Knitting is no longer a pastime for granny – young people are picking up their needles. We find purls of wisdom for retailers looking to take advantage.

John Lewis bunny crochet kit

John Lewis bunny crochet kit

A bunny crochet kit sold by John Lewis. The retailer has enjoyed a spike in sales in the knitting and crochet categories

Knitting clubs have become the new hipster hangout and A-list celebrities from Ryan Gosling to Sarah Jessica Parker have come out as fans.

“The market is buoyant,” says Kristine Kirby, chief executive of knitting and yarn etailer Deramores, which she joined in May.

For old and young

“It now crosses generations, with everyone from teenagers to people in their 80s and 90s knitting.

“There’s groups in the city in London knitting, there’s yarn bar crawls and people meeting to knit in cafes and pubs. 

“People are knitting things for their grandchildren or children, or instead of buying that scarf, they’re knitting it for themselves,” she says.

In fact, it is estimated that 21% of UK women pursue knitting as a hobby. 

Meanwhile, the Craft & Hobby Association says the UK creative, craft and hobby industry is worth £3.4bn, up 11% year on year.

Naturally the trend for all things knitting and crochet has helped retailers.

In its results in June, Hobbycraft said fashion yarn sales were up 37% year on year, while John Lewis has noted an 84% rise in sales of knit kits – beginner kits that include yarn, stuffing, a pattern and a crochet needle.

“Some shops have become places for knitters to meet and learn, with many running workshops”

Juliet Bernard, UK Hand Knitting Association

”They are proving extremely popular,” a John Lewis spokesperson told Retail Week. “It suggests that there is a trend for those new to knitting taking up this pastime.”

According to Juliet Bernard, spokesperson for the UK Hand Knitting Association, the market is dominated by the likes of John Lewis and etailers Deramores, Wool Warehouse and Black Sheep Wools.

“However, there’s a lot of independent stores up and down the country,” she says. “Some shops have become places for knitters to meet and learn, with many running workshops.”

A loyal following

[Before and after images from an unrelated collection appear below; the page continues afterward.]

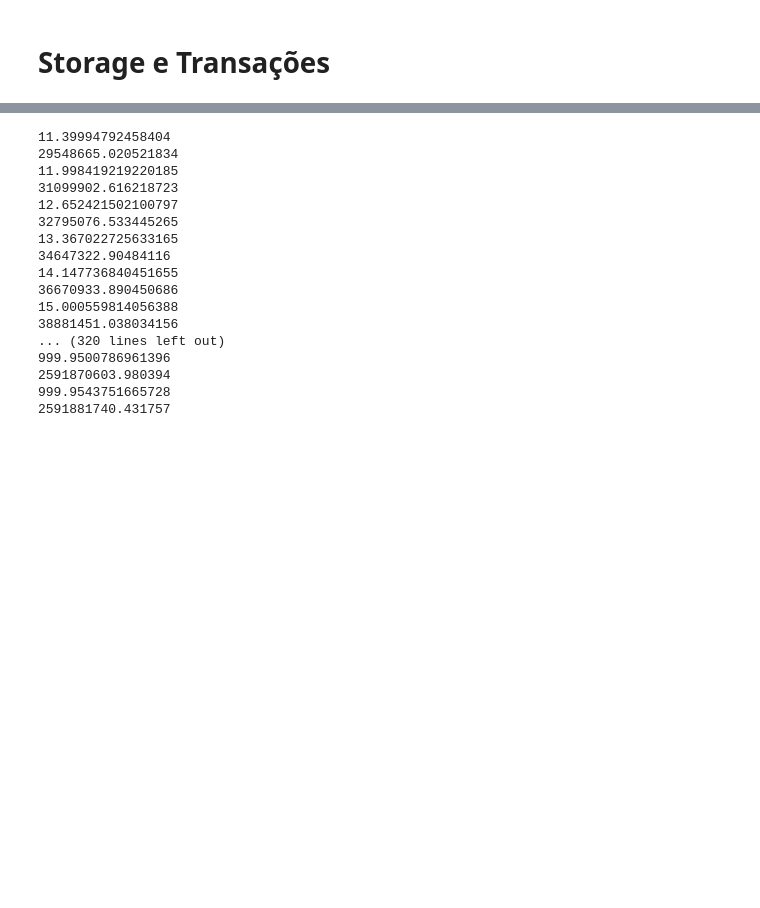
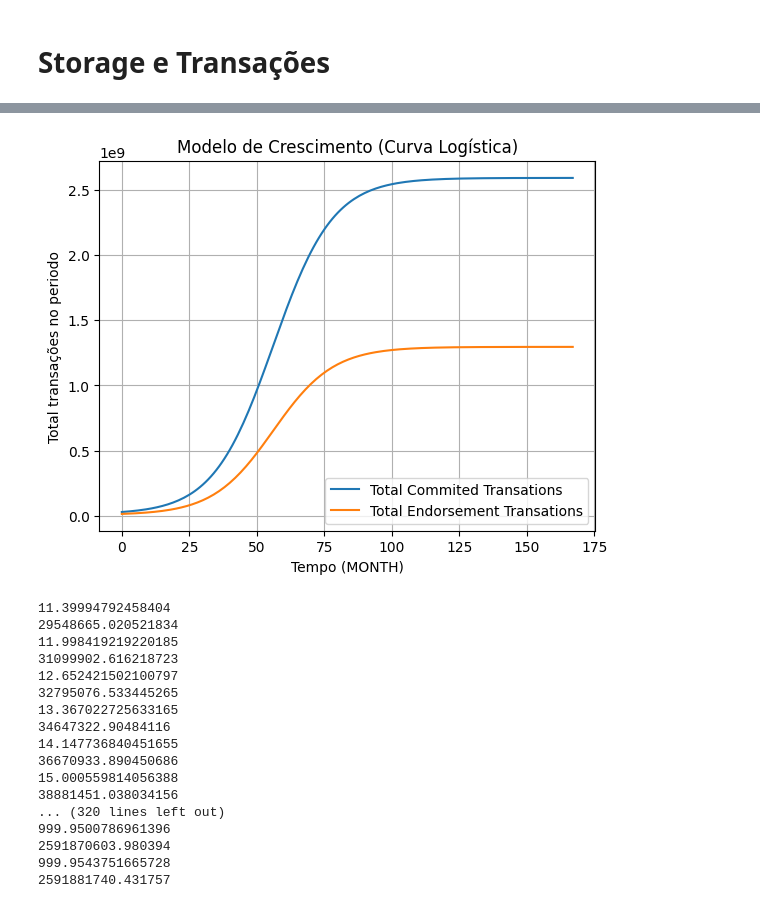
Before and after one commit to gilbertokoerbes/TCCII_Blockchain_Predict, a Jupyter notebook: predict.ipynb, the cells around one changed output, grey strips where cells are left out. Cells and saved outputs as stored; diff of their text form; code cells hidden in the pictures; blank space fills up the shorter version.

Commit message:
Recovery/recode Include endorsement policy and predict CPU

```diff
--- a/predict.ipynb
+++ b/predict.ipynb
@@ -64,6 +60,9 @@ def expand_transations_by_period(predict_type, rate_transations_per_second):
     }[predict_type](rate_transations_per_second)
 
 total_transactions_by_period = expand_transations_by_period(PREDICT_TYPE, AVG_RATE_TRANSACTIONS)
+# %%
+ENDORSEMENT_POLICY = 1/2
+endorsement_transations = total_transactions_by_period * ENDORSEMENT_POLICY
 # %% [markdown]
 # Storage e Transações
 # %%
@@ -87,3 +81,16 @@ can't invoke "event" command: application has been destroyed
+# %%
+fig, ax = plt.subplots()
+
+ax.plot(t, total_transactions_by_period, label='Total Commited Transations')
+ax.plot(t, endorsement_transations, label='Total Endorsement Transations')
+plt.xlabel(f'Tempo ({PREDICT_TYPE})')
+plt.ylabel('Total transações no periodo')
+plt.title('Modelo de Crescimento (Curva Logística)')
+plt.legend()
+plt.grid(True)
+plt.show()
+# %% [output]
+[figure, added]
 # %%
 
 blockchain_predict = predict.blockchain_predict()
```
Also changed, not shown: parts of 42 cells of this notebook.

Many larger retailers jumped on the knitting bandwagon when there was a resurgence in the hobby several years ago, says Verdict analyst Honor Strachan.

“It was a big trend and it drew in a new consumer base,” she says. “It helped with the Hobbycraft growth story and it coincided with social retailing with customers coming together to discuss ideas and patterns at places like Hobbycraft and John Lewis, which put on knitting workshops or hosted knitting groups. The growth of knitting will probably have slowed [from several years ago], but it’ll have built a loyal following that will continue to buy into that.”

Deramores, owned by TV shopping channel group Ideal Shopping Direct, is one retailer seriously trying to tap further into this loyal customer base.

When former Hackett and Monsoon ecommerce boss Kirby joined the etailer earlier this year, she laid down ambitious plans for Deramores to become the world’s biggest knitting and crochet site.

The new Deramores website


The market is dominated by etailers such as Deramores

Late last month the website was relaunched to provide a more user-friendly experience and introduced new editorial content.

Becoming a resource

“We want to be a resource hub for knitters,” she says. “We have products appealing to them but we want to become a source of inspiration too. So we’re spending more effort on content; we’ll have more bloggers writing articles and will showcase more videos.”

Deramores is also tying up with two yarn designers Vickie Howell, host of the DIY Network TV channel’s Knitty Gritty, and knitwear star Cornelia Tuttle Hamilton to make yarn ranges for the etailer.

“Anything that we can do to get people more engaged with craft… comes back to us”

Kristine Kirby, Deramores

“My hope is that we’ll not just be a place to shop, but a resource for knitting and crochet,” says Kirby. “People know and trust the brand, learn new stitches, and we offer content to support them.

Anything that we can do to get people more engaged with craft, whether that’s through telling them about a knitting festival where they might not spend money with us, but become more engaged with craft knit more, comes back to us.”

As Deramores aims to grab more market share, non-specialist retailers shouldn’t pull the wool over their eyes and ignore the strong demand for yarn and wool, especially as peak knitting season approaches. Needles at the ready.